Dear iXsystems Customers:
On May 14th, 2019, Intel released the security advisory below regarding a new CPU microarchitecture vulnerability that affects CPUs with Hyperthreading technology prior to 8th Generation Intel® Core™ processors and 2nd Generation Intel® Xeon® processor Scalable family. This vulnerability was found in a lab environment, and there are no known exploits at this time. Intel has addressed this issue with hardware architectural changes in its newest CPUs.
To minimize exposure to this issue, standard security principles and practices that prevent access to your systems are your best line of defense, as always. However, full minimization of the issue requires a firmware and OS update or the disablement of HyperThreading on your systems within the BIOS. To receive firmware updates or instructions on disabling hyperthreading for your iXsystems servers, please open a support ticket in our Customer Portal, and our Support Team will guide you through the process.
iXsystems Security Team
Advisory from Intel:
Intel would like to address a new group of vulnerabilities called Microarchitectural Data Sampling (MDS). These were first found by Intel and then independently reported to Intel by security researchers. The MDS vulnerabilities include techniques which exploit speculative operations accessing data in microarchitectural structures within the CPU to expose bits of information through a side channel. Please note, these structures are small and frequently overwritten. However, with a large enough data sample, time, or control of the target system’s behavior, MDS may provide an attacker with access to data that they should not be able to see. It is also important to note that Intel is not aware of any real world exploits of these vulnerabilities.
Intel has addressed MDS in hardware starting with select 8th and 9th Generation Intel® Core™ processors and the 2nd Generation Intel® Xeon® processor Scalable family.
To address MDS in other products, Intel released microcode updates on May 14th, 2019 that are being delivered through firmware updates from system manufacturers. The microcode updates are coupled with corresponding updates to operating systems and hypervisor software. Together, these changes will help keep systems protected. However, these changes may not fully protect systems that use Simultaneous Multi-Threading (SMT). Customers that use these systems should consider how they utilize SMT, guidance from operating systems and virtual machine vendors and their own environment.

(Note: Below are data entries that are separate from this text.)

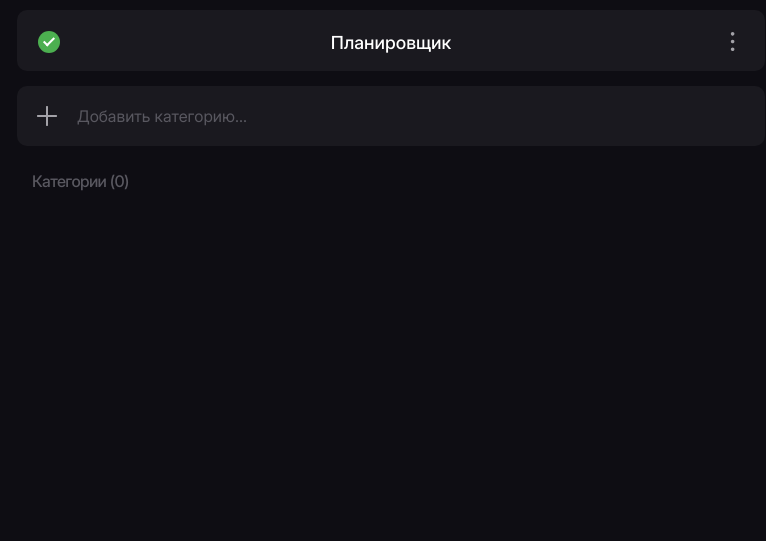
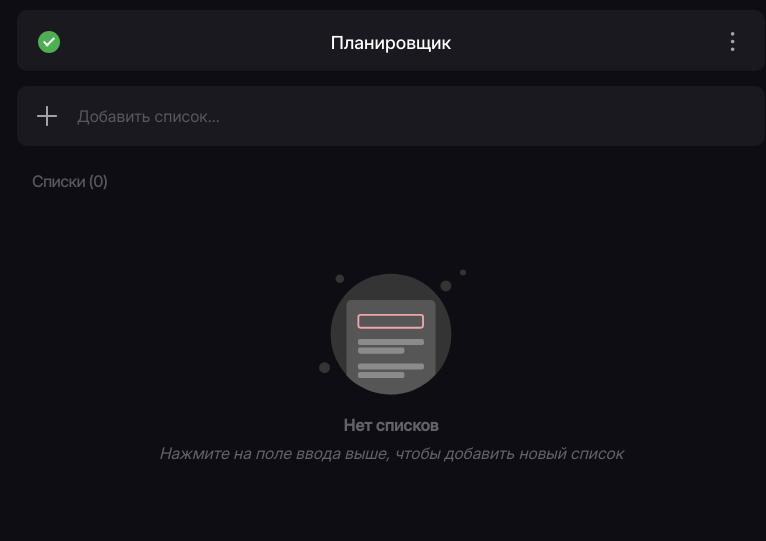
Before and after one commit to evgeniyredko/Planner, a plain HTML site: page index.html in a window 1280 px wide. Shown: the whole page, without its empty margins (249-1015 px from the left). Drawn offline with Linux system fonts and the light colour scheme.

Commit message:
Added empty list

```diff
--- a/css/style.css
+++ b/css/style.css
@@ -180,6 +180,7 @@ main {
   flex-direction: column;
   gap: 5px;
   margin-block-start: 6px;
+  background-image: url(./../assets/icons/);
 }
 
 .list__item {
@@ -305,6 +306,35 @@ main {
   border: solid #fff;
   border-width: 0 2px 2px 0;
   transform: rotate(45deg);
+}
+
+.list__empty {
+  padding: 60px 20px;
+  text-align: center;
+  color: var(--color-grey-1);
+}
+
+.list__empty-inner {
+  display: flex;
+  flex-direction: column;
+  align-items: center;
+  gap: 8px;
+}
+
+.list__empty-img {
+  width: 150px;
+  height: 150px;
+}
+
+.list__empty-title {
+  margin: 0;
+  font-size: 16px;
+}
+
+.list__empty-text {
+  margin: 0;
+  font-style: italic;
+  font-size: 16px;
 }
 
 .check {
--- a/index.html
+++ b/index.html
@@ -76,12 +76,12 @@
               class="add__input"
               name="add"
               type="text"
-              placeholder="Добавить категорию..."
+              placeholder="Добавить список..."
             />
           </section>
 
           <section class="list">
-            <h2 class="list__title">Категории</h2>
+            <h2 class="list__title">Списки</h2>
             <ul class="list__items"></ul>
           </section>
         </section>
--- a/js/categories.js
+++ b/js/categories.js
@@ -10,7 +10,7 @@ const categoryList = document.querySelector(".categories .list__items");
 function countCategories() {
   const title = document.querySelector(".categories .list__title");
   if (title) {
-    title.textContent = `Категории (${categories.length})`;
+    title.textContent = `Списки (${categories.length})`;
   }
 }
 
@@ -124,48 +124,21 @@ function addCategoryActionListeners() {
   });
 }
 
-// Отрисовка всех категорий
-// function renderCategories() {
-//   categoryList.innerHTML = "";
-
-//   categories.forEach((category) => {
-//     const li = document.createElement("li");
-//     li.className = "list__item";
-
-//     if (category.id === window._activeCategoryId) {
-//       li.classList.add("list__item--active");
-//     }
-//     li.dataset.id = category.id;
-
-//     li.innerHTML = `
-//   <div class="list__item-inner">
-//     <button class="list__button category-icon" data-action="change" data-id="${category.id}">
-//       <img class="list__img" src="./assets/icons/categories/${category.icon}" alt="" />
-//     </button>
-//     <div class="list__text" tabindex="0" data-id="${category.id}">${category.name}</div>
-//     <button class="list__button" data-action="delete" data-id="${category.id}">
-//       <span class="list__delete"></span>
-//     </button>
-//   </div>
-//   <div class="list__actions">
-//     <button class="list__action list__action--edit" data-id="${category.id}"><img src="./assets/icons/rename.svg" alt="Переименовать"></button>
-//     <button class="list__action list__action--up" data-id="${category.id}"><img src="./assets/icons/arrow.svg" alt="Вверх"></button>
-//     <button class="list__action list__action--down" data-id="${category.id}"><img src="./assets/icons/arrow.svg" alt="Вниз"></button>
-//   </div>
-// `;
-
-//     categoryList.appendChild(li);
-//   });
-
-//   // Повторно назначаем события (после перерисовки DOM)
-//   assignCategoryEvents();
-//   addSwipeListeners();
-//   addCategoryActionListeners();
-//   countCategories();
-// }
-
+// Отрисовка всех списков
 function renderCategories() {
   categoryList.innerHTML = "";
+
+  if (categories.length === 0) {
+    renderEmptyMessage(
+      categoryList,
+      "Нет списков",
+      "Нажмите на поле ввода выше, чтобы добавить новый список",
+      "./assets/icons/empty.svg",
+      "Нет списков"
+    );
+    countCategories();
+    return;
+  }
 
   categories.forEach((category) => {
     const li = document.createElement("li");
--- a/js/restoreActiveItem.js
+++ b/js/restoreActiveItem.js
@@ -26,3 +26,17 @@ window.restoreActiveItem = function (type) {
     item.classList.add("list__item--active");
   }
 };
+
+// Отрисовка заглушки для пустого списка
+function renderEmptyMessage(container, title, text, imgSrc, imgAlt = "") {
+  const li = document.createElement("li");
+  li.className = "list__empty";
+  li.innerHTML = `
+    <div class="list__empty-inner">
+      <img class="list__empty-img" src="${imgSrc}" alt="${imgAlt}">
+      <h3 class="list__empty-title">${title}</h3>
+      <p class="list__empty-text">${text}</p>
+    </div>
+  `;
+  container.appendChild(li);
+}
--- a/js/tasks.js
+++ b/js/tasks.js
@@ -7,7 +7,7 @@ let currentCategoryId = null;
 const taskInput = document.querySelector(".tasks .add__input");
 const taskList = document.querySelector(".tasks .list__items");
 
-// Количество категорий
+// Количество задач
 function countTasks() {
   const title = document.querySelector(".tasks .list__title");
   if (!title) return;
@@ -98,13 +98,25 @@ function addTaskMoveListeners() {
   });
 }
 
-// Отрисовка задач для текущей категории
+// Отрисовка задач для текущего списка
 function renderTasks(restoreActive = true) {
   taskList.innerHTML = "";
 
   const filtered = tasks.filter(
     (task) => task.categoryId === currentCategoryId
   );
+
+  if (tasks.length === 0) {
+    renderEmptyMessage(
+      taskList,
+      "Нет задач",
+      "Нажмите на поле ввода выше, чтобы добавить новую задачу",
+      "./assets/icons/empty.svg",
+      "Нет задач"
+    );
+    countTasks();
+    return;
+  }
 
   filtered.forEach((task) => {
     const li = document.createElement("li");
```
Also changed, not shown: assets/icons/empty.svg (added).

Because these factors vary considerably, Intel is not recommending that Intel® Hyper-Threading Technology (Intel® HT Technology) be disabled, and it’s important to understand that disabling Intel HT Technology does not alone provide protection against MDS.

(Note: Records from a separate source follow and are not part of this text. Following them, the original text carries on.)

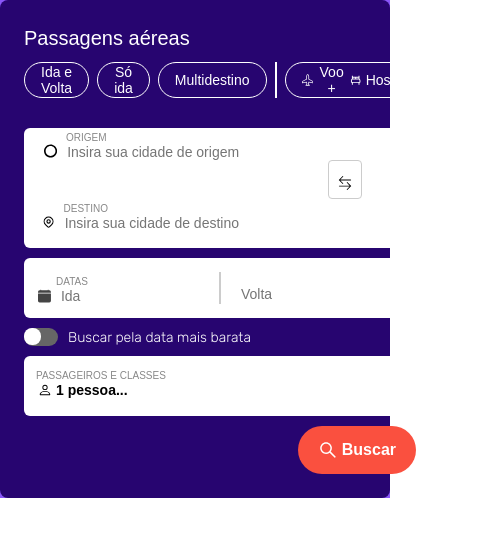
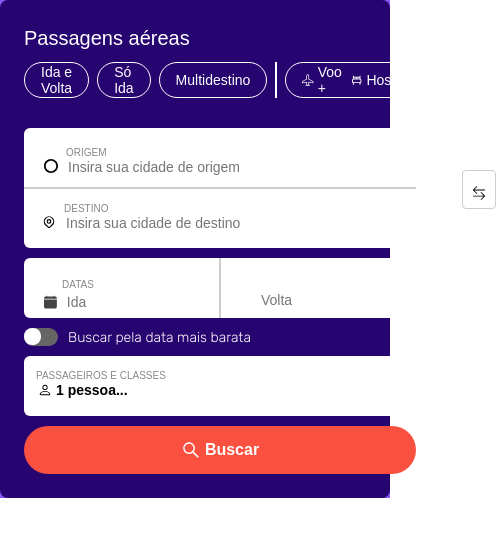
Before and after one commit to eiericksilva/ticket-form, a React (Vite) app: page / in a window 390 px wide. Shown: the top 536 px of the page, 496 px wide, since content can reach past the window. Built offline with nearby package versions, Linux system fonts and the light colour scheme.

Commit message:
finalizando mobile

```diff
--- a/src/components/Header/Header.js
+++ b/src/components/Header/Header.js
@@ -18,34 +18,32 @@ export const Container = styled.div`
 
 export const Title = styled.h1``;
 
-export const ContainerButton = styled.div`
+export const ListButton = styled.ul`
   display: flex;
-
   hr {
     margin-right: 8px;
     border: 1px solid #fff;
   }
 `;
 
-export const Button = styled.button`
+export const ItemButton = styled.a`
   padding: 0 16px 0 16px;
   height: 36px;
   margin-right: 8px;
   background-color: transparent;
   border: 1px solid #fff;
-
   font-size: 14px;
   font-weight: 500;
-  color: #fff;
   border-radius: 24px;
-
   display: flex;
   align-items: center;
   gap: 4px;
+  text-decoration: none;
+  color: white;
 
   &:hover {
+    cursor: pointer;
     background-color: #fff;
     color: #270570;
-    cursor: pointer;
   }
 `;
--- a/src/components/Header/index.jsx
+++ b/src/components/Header/index.jsx
@@ -1,6 +1,6 @@
 import React from "react";
 
-import { Button, Container, ContainerButton, Title } from "./Header";
+import { Container, ItemButton, ListButton, Title } from "./Header";
 
 import { BsAirplane } from "react-icons/bs";
 import { BiBed } from "react-icons/bi";
@@ -9,16 +9,15 @@ const Header = () => {
   return (
     <Container>
       <Title>Passagens aéreas</Title>
-      <ContainerButton>
-        <Button>Ida e Volta</Button>
-        <Button> Só ida</Button>
-        <Button>Multidestino</Button>
+      <ListButton>
+        <ItemButton href="#">Ida e Volta</ItemButton>
+        <ItemButton href="#">Só Ida</ItemButton>
+        <ItemButton href="#">Multidestino</ItemButton>
         <hr />
-        <Button>
-          <BsAirplane /> Voo + <BiBed />
-          Hospedagem
-        </Button>
-      </ContainerButton>
+        <ItemButton href="#">
+          <BsAirplane /> Voo + <BiBed /> Hospedagem
+        </ItemButton>
+      </ListButton>
     </Container>
   );
 };
--- a/src/components/Inputs/Datas/Data.js
+++ b/src/components/Inputs/Datas/Data.js
@@ -8,7 +8,6 @@ export const Container = styled.div`
   height: 60px;
   border-radius: 6px;
   background-color: #fff;
-  padding: 14px;
 
   @media (max-width: 1024px) {
     grid-area: a21;
@@ -19,12 +18,41 @@ export const Container = styled.div`
 export const Going = styled.div`
   width: 50%;
   height: 100%;
-  border-right: 1px solid #ccc;
+  border-right: 1px solid #cccccc;
+  padding: 10px;
+  display: flex;
+  flex-direction: column;
+  justify-content: center;
+
+  @media (max-width: 1024px) {
+    padding-left: 20px;
+  }
 
   label {
     font-size: 10px;
     color: #888888;
     margin: 12px 0 4px 18px;
+  }
+`;
+
+export const Return = styled.div`
+  width: 50%;
+  padding-top: 16px;
+  height: 100%;
+  border-left: 1px solid #cccccc;
+  padding: 10px;
+  display: flex;
+  align-items: end;
+
+  @media (max-width: 1024px) {
+    padding-left: 20px;
+  }
+
+  input {
+    border: none;
+    width: 100%;
+    outline: none;
+    padding-left: 20px;
   }
 `;
 
@@ -44,17 +72,3 @@ export const Bottom = styled.div`
     outline: none;
   }
 `;
-
-export const Return = styled.div`
-  flex: 1;
-  padding-top: 14px;
-  height: 100%;
-  border-left: 1px solid #ccc;
-
-  input {
-    border: none;
-    width: 100%;
-    outline: none;
-    padding-left: 20px;
-  }
-`;
--- a/src/components/Inputs/OriginDestiny/OriginDestiny.js
+++ b/src/components/Inputs/OriginDestiny/OriginDestiny.js
@@ -10,6 +10,8 @@ export const Container = styled.div`
   color: #000;
   background-color: #fff;
   align-items: center;
+
+  position: relative;
 
   @media (max-width: 1024px) {
     grid-area: a11;
@@ -33,6 +35,19 @@ export const Container = styled.div`
     background-color: #fff;
     cursor: pointer;
 
+    z-index: 10;
+    position: absolute;
+    left: 46%;
+
+    @media (max-width: 1024px) {
+      left: 48%;
+    }
+
+    @media (max-width: 768px) {
+      left: 48%;
+      top: 35%;
+    }
+
     svg {
       width: 32px;
     }
@@ -41,37 +56,52 @@ export const Container = styled.div`
   label {
     font-size: 10px;
     color: #888888;
-    margin: 12px 0 4px 42px;
   }
 
   input {
     border: none;
     outline: none;
-    width: 100%;
+    width: 75%;
     text-overflow: ellipsis;
   }
 `;
 
 export const Origin = styled.div`
   width: 50%;
+  border-right: 1px solid #cccccc;
+  height: 100%;
+  padding-top: 15px;
+
+  label {
+    margin: 12px 0 4px 42px;
+  }
 
   @media (max-width: 768px) {
     width: 100%;
+    height: 50%;
+    border-bottom: 1px solid #cccccc;
+    border-right: none;
   }
 `;
 
-export const BottomOfOrigin = styled.div`
-  display: flex;
-  gap: 10px;
-  padding-left: 20px;
-`;
+export const Destiny = styled.div`
+  width: 50%;
+  height: 100%;
+  border-left: 1px solid #cccccc;
+  padding: 15px 0 0 18px;
 
-export const Destiny = styled.div`
-  flex: 1;
+  label {
+    margin: 12px 0 4px 42px;
+  }
 
   @media (max-width: 768px) {
     width: 100%;
-    margin-left: 35px;
+    height: 50%;
+    padding-left: 18px;
+    padding-top: 10px;
+    border-left: none;
+
+    border-top: 1px solid #cccccc;
 
     .HiOutlineLocationMarker {
       padding-left: 20px;
@@ -86,6 +116,12 @@ export const Destiny = styled.div`
   }
 `;
 
+export const BottomOfOrigin = styled.div`
+  display: flex;
+  gap: 10px;
+  padding-left: 20px;
+`;
+
 export const BottomOfDestiny = styled.div`
   display: flex;
   gap: 10px;
--- a/src/components/SearchButton/SearchButton.js
+++ b/src/components/SearchButton/SearchButton.js
@@ -2,12 +2,16 @@ import styled from "styled-components";
 
 export const Container = styled.div`
   grid-area: a14;
-  grid-row: a11;
   align-self: center;
 
   @media (max-width: 1024px) {
     grid-area: a52;
     justify-self: end;
+  }
+  @media (max-width: 768px) {
+    grid-area: a51;
+    grid-column: 1/3;
+    width: 100%;
   }
 
   button {
@@ -26,6 +30,11 @@ export const Container = styled.div`
     box-sizing: border-box;
     padding: 0 20px;
 
+    @media (max-width: 768px) {
+      width: 100%;
+      justify-content: center;
+    }
+
     &:hover {
       cursor: pointer;
       background-color: #e12b19;
```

You can find more information and other resources regarding MDS at www.intel.com/securityfirst.